(Problem to work on):
These records are to be written out exactly as they read, minus the pictures.

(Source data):
***

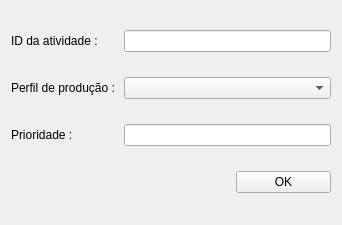
Old version of the form SAP/Project/Views/createPriorityGroupActivity.ui in the repository dsgoficial/SAP_Gerente.
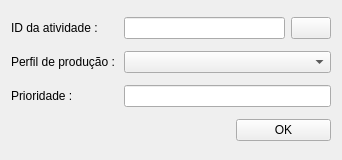
New version of the form.

Commit message: add select value field

Diff of the .ui file:
```diff
--- a/SAP/Project/Views/createPriorityGroupActivity.ui
+++ b/SAP/Project/Views/createPriorityGroupActivity.ui
@@ -7,7 +7,7 @@
     <x>0</x>
     <y>0</y>
     <width>342</width>
-    <height>225</height>
+    <height>160</height>
    </rect>
   </property>
   <property name="windowTitle">
@@ -22,7 +22,18 @@
     </widget>
    </item>
    <item row="0" column="1" colspan="2">
-    <widget class="QLineEdit" name="activity_id_le"/>
+    <layout class="QHBoxLayout" name="horizontalLayout">
+     <item>
+      <widget class="QLineEdit" name="activity_id_le"/>
+     </item>
+     <item>
+      <widget class="QPushButton" name="extract_field_btn">
+       <property name="text">
+        <string/>
+       </property>
+      </widget>
+     </item>
+    </layout>
    </item>
    <item row="1" column="0">
     <widget class="QLabel" name="label_3">
```
The commit also changes 32 other files.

***

(Answer to the problem):
Old version of the form SAP/Project/Views/createPriorityGroupActivity.ui in the repository dsgoficial/SAP_Gerente.
New version of the form.

Commit message: add select value field

Diff of the .ui file:
```diff
--- a/SAP/Project/Views/createPriorityGroupActivity.ui
+++ b/SAP/Project/Views/createPriorityGroupActivity.ui
@@ -7,7 +7,7 @@
     <x>0</x>
     <y>0</y>
     <width>342</width>
-    <height>225</height>
+    <height>160</height>
    </rect>
   </property>
   <property name="windowTitle">
@@ -22,7 +22,18 @@
     </widget>
    </item>
    <item row="0" column="1" colspan="2">
-    <widget class="QLineEdit" name="activity_id_le"/>
+    <layout class="QHBoxLayout" name="horizontalLayout">
+     <item>
+      <widget class="QLineEdit" name="activity_id_le"/>
+     </item>
+     <item>
+      <widget class="QPushButton" name="extract_field_btn">
+       <property name="text">
+        <string/>
+       </property>
+      </widget>
+     </item>
+    </layout>
    </item>
    <item row="1" column="0">
     <widget class="QLabel" name="label_3">
```
The commit also changes 32 other files.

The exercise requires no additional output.